(Clearwisdom.net) Liu Yi, also known as Liu Zixiang, lived in Yingyin during the East Han Dynasty. He was a person of justice and integrity. His family was well off for generations, and he often provided relief to other people, but sought nothing in return.

Once when Mr. Liu was traveling in Runan, he came across a person named Zhang Jili who was hurrying on his way to a funeral a great distance away. When he unexpectedly encountered icy conditions, his wagon broke down, and he was stuck. When Mr. Liu saw this, he immediately got out of his wagon and gave it to Zhang. He himself took off on horseback, without leaving his name. Zhang figured he must be the renowned and benevolent Liu Yi . After the funeral, Zhang made a special trip to pay Mr. Liu a visit in Yingyin to return the wagon. When Liu learned that Zhang was coming, he closed the door and left a message that he was out, so as to avoid meeting Zhang.

Mr. Liu held fast to his own ideals and was not willing to submit to the royal government's appointments. Later, he accepted an appointment by Chong Fu, the prefect of the Ying District, as a merit officer. Because he helped Chong Fu on a critical matter, Chong Fu wanted to recommend him to the imperial court as an official. But the upright Liu Yi refused, feeling it shameful to use such matters as a springboard to a higher rank.

When there was a famine because of the war, Mr. Liu expended much effort to provide relief to those in need and without grain. Several hundred people survived because of him. In short, so long as people nearby needed help, he would go all out to provide relief.
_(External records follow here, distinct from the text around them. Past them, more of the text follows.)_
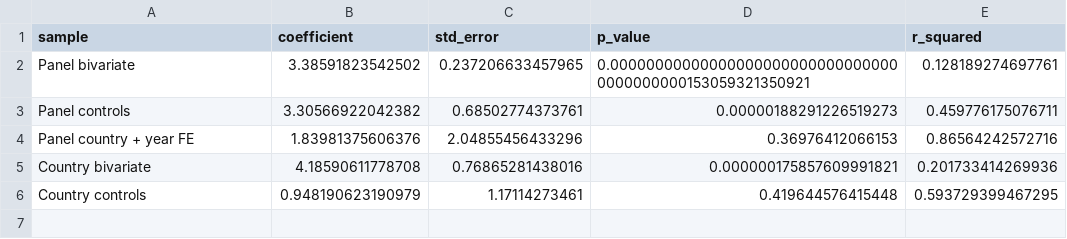
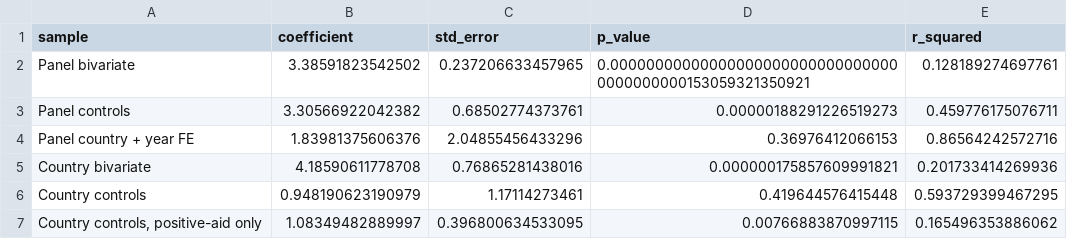
Before and after one commit to edg-r/QM2_IndependentAnalysisProject, a CSV file: output/country_cross_section/selection_model_panel_vs_country_comparison.csv, drawn as a sheet; the diff names each change by its address in the sheet, - before the commit and + after, or states it on an @@ line.

```diff
--- a/output/country_cross_section/selection_model_panel_vs_country_comparison.csv
+++ b/output/country_cross_section/selection_model_panel_vs_country_comparison.csv
+row 7: Country controls, positive-aid only | 1.08349482889997 | 0.396800634533095 | 0.00766883870997115 | 0.165496353886062
```
Also changed, not shown: output/country_cross_section/selection_model_country_assumption_summary.csv, output/country_cross_section/selection_model_country_coefficients.csv, 10 other files.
When Emperor Hanxian relocated the capitol west, Mr. Liu was recommended to be the finance officer. Because of Mr. Liu's meritorious service, the emperor issued a special imperial order to appoint him as court attendant, and he was transferred to Chenliu to the post of prefect. Mr. Liu gave away all his treasure and jewels and only had his wagons when he went to Chenliu to take up the post.

On the way, several hundred miles past Hangu Pass, Liu Yi discovered that an official had died of illness by the roadside. Mr. Liu thereupon traded his horse for a coffin and took off his own clothes to wrap the corpse and place it in the coffin.

As he continued on his journey, he met a person he had known in the past, destitute and hungry. Mr. Liu could not bear to leave the person like that, so he gave orders that the oxen that pulled the wagon be killed to provide food for him. Everybody urged him not to do it, but Mr. Liu said, "If a man sees somebody in dire straits and does nothing, he is hardly a gentleman with aspirations." Later, Mr. Liu, together with those people, died of hunger.

Helping people in difficulty, selflessly and with everything, including one's own life, is probably what our Divine Culture referred to as "Dying for a just cause."

Mr. Liu did good deeds, but he did not brag about it or use it for fame or to achieve high rank. What he did, however, was in plain sight of Heaven above. Mr. Liu would have accrued much virtue for himself and thus laid a good foundation for his future life. Sooner or later, Heaven would reward him handsomely.

April 27, 2007